Ram offers the following helpful and specific information to Lupus patients:
Applying for Social Security Disability with Lupus
If you have lupus and suffer from systemic effects, involving two or more organs or multiple body systems, then you may qualify for Social Security Disability (SSD) benefits. The same is true for non-systemic lupus, provided you are able to show your ability to work is significantly impaired by your medical condition.
SSD Programs for Which You May Qualify.
The Social Security Administration (SSA) has two separate disability programs for which you may qualify with lupus:
1. Social Security Disability Insurance
2. (SSDI)Supplemental Security Income (SSI)
Each program has medical and technical requirements you must meet to be eligible for benefits.
Medical Eligibility for SSD Benefits.
The basic criteria that must be met for you to receive benefits through SSDI and/or SSI include:
1. Meeting the SSA’s definition of disability
2. Meeting or equaling a listed medical condition in the SSA’s Blue Book
The SSA’s Definition of Disability
The SSA defines disability strictly. To meet the definition, you must have a medical condition that:
1 Prevents you from working or from maintaining gainful employment, and,
2. Has lasted for a minimum of 12 months, or,
3. is expected to last that long, or,
4. Is a terminal illness.
To receive benefits through either SSD program, you must meet these basic medical requirements.
Technical Eligibility for SSD Programs
Without meeting the technical criteria for SSD programs, you cannot receive benefits, even if you meet the medical eligibility requirements.
1. For SSDI, you must have the work credits from your previous employment that are required for a person of your age, and if you are still able to work, you must have monthly earnings of $1,040 per month or less (as of 2013).
2. For SSI, which is a need-based program, you must have very limited income and other financial resources with which to support yourself.You can learn more about the differences between SSDI and SSI here: http://ssa-custhelp.ssa.gov/app/answers/detail/a_id/245/~/difference-between-social-security-disability-and-ssi-disability
Meeting the SSA’s Listing for Lupus
The SSA maintains a listing of medical conditions that are known to result in disability, of which systemic lupus is one. It appears in the Blue Book under Section 14.02 and details the clinical information which must be documented in your application and medical records in order to qualify for SSD benefits under this listing.To meet the listing, your lupus must:
1. Have effects on two or more of your organs or body systems, including severe effects for at least one organ or system
2. Body-wide symptoms consistent with the autoimmune effects of lupus, which may include: Malaise, Fatigue, Persistent fevers, Unintentional weight loss.
Even if your lupus does not meet the previously mentioned requirements, you can still meet the listing by documenting:
1. That you suffer from repeated episodes in which your lupus causes body-wide autoimmune symptoms, like those listed above,
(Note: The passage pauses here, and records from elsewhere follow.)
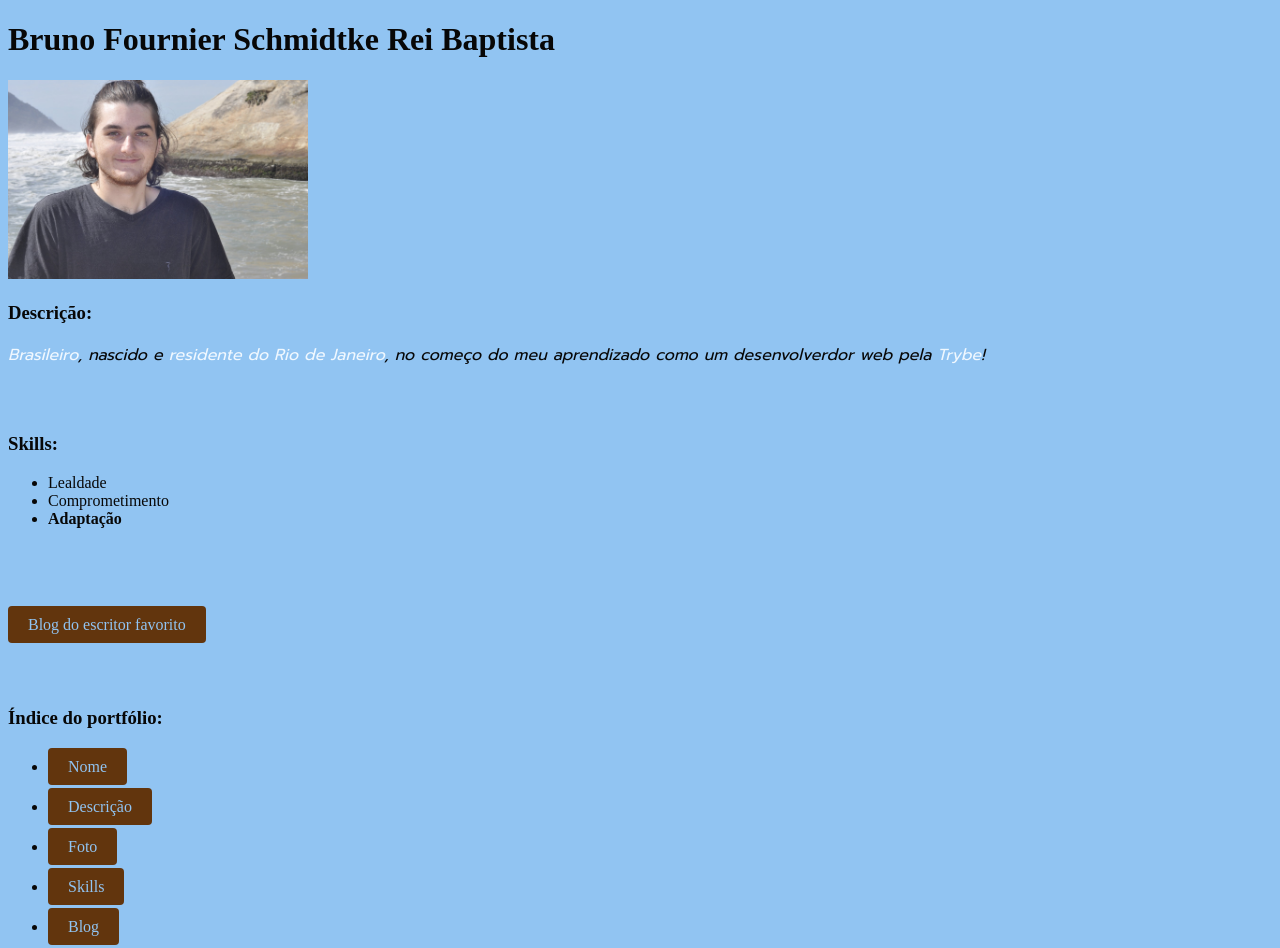
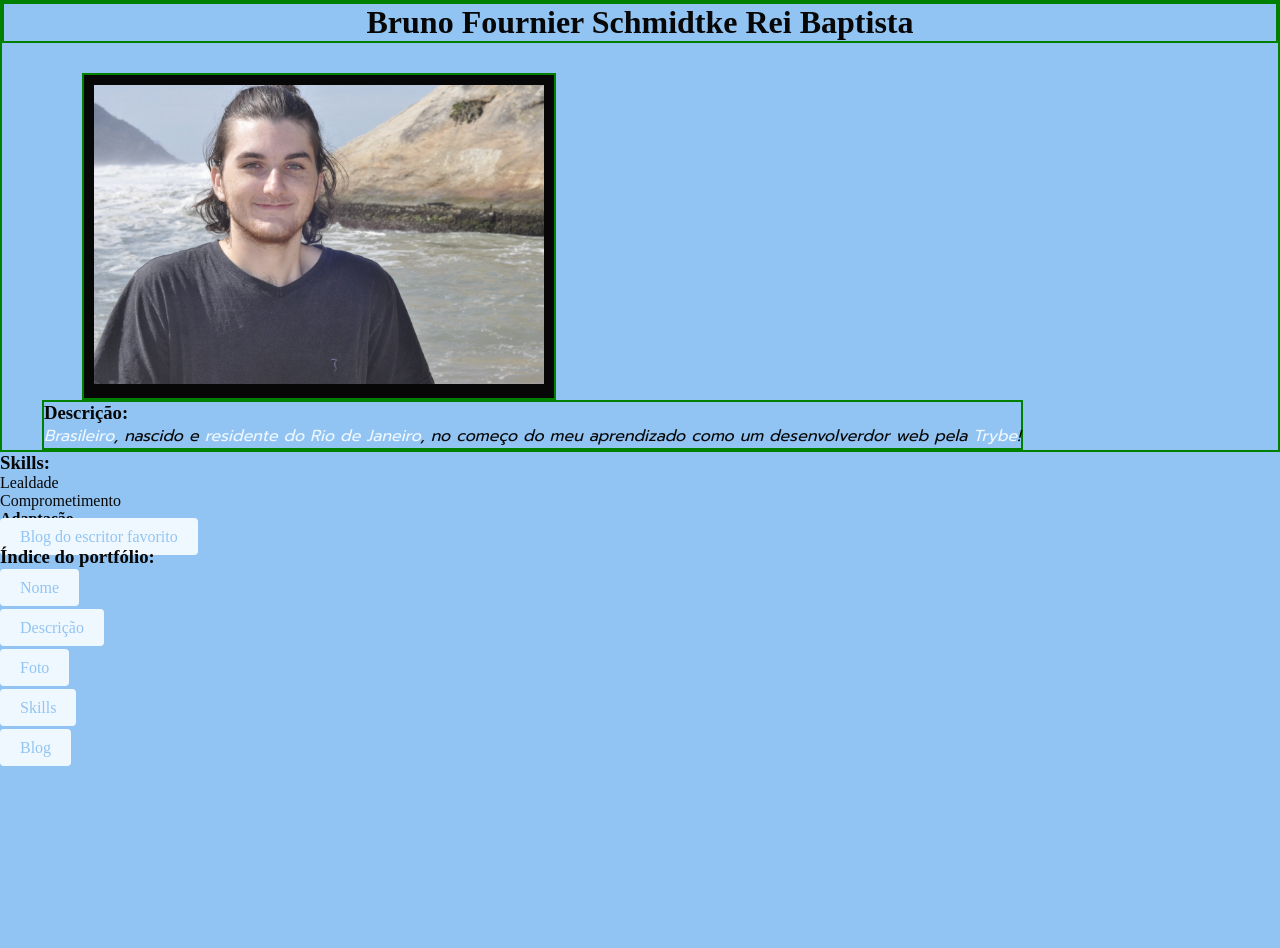
Before and after one commit to bruno9317/bruno9317.github.io, a plain HTML site: page index.html in a window 1280 px wide. After the commit the page ends 800 px from the top, so only its background shows below. Drawn offline with Linux system fonts and the light colour scheme.

Commit message:
apresentação do portfolio separado em divs e cada elemento reposicionado

```diff
--- a/index.html
+++ b/index.html
@@ -6,66 +6,38 @@
     <link rel="preconnect" href="https://fonts.googleapis.com">
     <link rel="preconnect" href="https://fonts.gstatic.com" crossorigin>
     <link href="https://fonts.googleapis.com/css2?family=Prompt&family=Source+Code+Pro:ital,wght@1,300&display=swap" rel="stylesheet">
+    <link rel="stylesheet" href="./style.css" />
 
-    <style>
-        body{
-            background-color: #91C4F2;
-            color: #070707;
-        }
-        #Descrição{
-            font-family:'Prompt';
-            font-style: italic;
-        }
-        #Nome{
-            font-family:'Prompt&family';
-        }
-        .links{
-            text-decoration: none;
-            background-color:#62350D;
-            padding: 10px 20px;
-            color: #91C4F2;
-            border-radius: 4px;
-         }
-         .elementos-lista{
-            line-height: 40px;
-
-         }
-
-         .destaque{
-            color: aliceblue;
-         }
-
-
-    </style>
 </head>
 <body>
+    <div id="Apresentação-div">
+
+        <div id="Nome-div">
             <h1 id="Nome">Bruno Fournier Schmidtke Rei Baptista</h1>
+        </div>
+
+        <div id="Foto-div" class="foto-descrição-div">
             <img
             id="Foto"
             src="./eu.jpg"
             alt="foto sorrindo em frente ao mar"
-    width="300px">
+            width="450px">
+        </div>
+
+        <div id="Descrição-div" class="foto-descrição-div" >
             <h3>Descrição:</h3>
-    <p id="Descrição"><span class="destaque">Brasileiro</span>, nascido e <span class="destaque">residente do Rio de Janeiro</span>, no começo do meu aprendizado como um desenvolverdor web pela <span class="destaque">Trybe</span>!
-    <br>
-    <br>
-    <br>
+            <p id="Descrição" ><span class="destaque">Brasileiro</span>, nascido e <span class="destaque">residente do Rio de Janeiro</span>, no começo do meu aprendizado como um desenvolverdor web pela <span class="destaque">Trybe</span>!
+        </div>
+    </div>
+
     <h3>Skills:</h3>
     <ul id="Skills">
         <li>Lealdade</li>
         <li>Comprometimento</li>
         <li><strong>Adaptação</strong></li>
     </ul>
-    <br>
-    <br>
-    <br>
-    <br>
      <a class="links" id="Blog" href="https://blog.patrickrothfuss.com/"
     target="_blank">Blog do escritor favorito</a>
-    <br>
-    <br>
-    <br>
-    <br>
     <h3>Índice do portfólio:</h3>
     <ul>
         <li class="elementos-lista"><a class="links" href="#Nome">Nome</a></li>
--- /dev/null
+++ b/style.css
@@ -0,0 +1,59 @@
+div{
+    border: 2px solid green;
+}
+
+#apresentação{}
+ #Nome-div{
+    text-align: center;
+ }
+ #Foto-div{
+    margin: 30px 0px 0px 80px;
+    background-color: #070707;
+    padding: 10px;
+ }
+ #Descrição-div{
+    margin: 0px 0px 0px 40px;
+ }
+ .foto-descrição-div{
+
+    display: inline-block;
+    vertical-align: middle;
+ }
+
+
+
+
+
+
+
+
+ body{
+    background-color: #91C4F2;
+    color: #070707;
+}
+#Descrição{
+    font-family:'Prompt';
+    font-style: italic;
+}
+#Nome{
+    font-family:'Prompt&family';
+}
+.links{
+    text-decoration: none;
+    background-color:aliceblue;
+    padding: 10px 20px;
+    color: #91C4F2;
+    border-radius: 4px;
+ }
+ .elementos-lista{
+    line-height: 40px;
+
+ }
+
+ .destaque{
+    color: aliceblue;
+ }
+ *{
+    margin: 0;
+    padding: 0;
+ }
```
Lines whose indentation alone changed are shown as unchanged.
2. That your are so severely affected by your symptoms you experience the following:severe limitations in completing daily tasks, including typical job functions limitations in functioning socially, and pronounced difficulties with finishing tasks or remaining focused, due to concentration, stamina, or strength issues.
Completing Your Application for SSD
You can fill out your disability application on the SSA’s website or in person, at your local SSA office. The online application is usually faster, as you do not have to schedule and then wait for an appointment with your local office. Filing Appeals for SSD BenefitsMany disability applications are denied at the first review. If this happens to you, you will need to request a reconsideration review, and maybe even an appeal hearing, if you are denied a second time. A disability advocate or attorney can help you with your initial application for benefits and with any subsequent appeals required. For more information, you can reply on this thread or you can visit: www.disability-benefits-help.org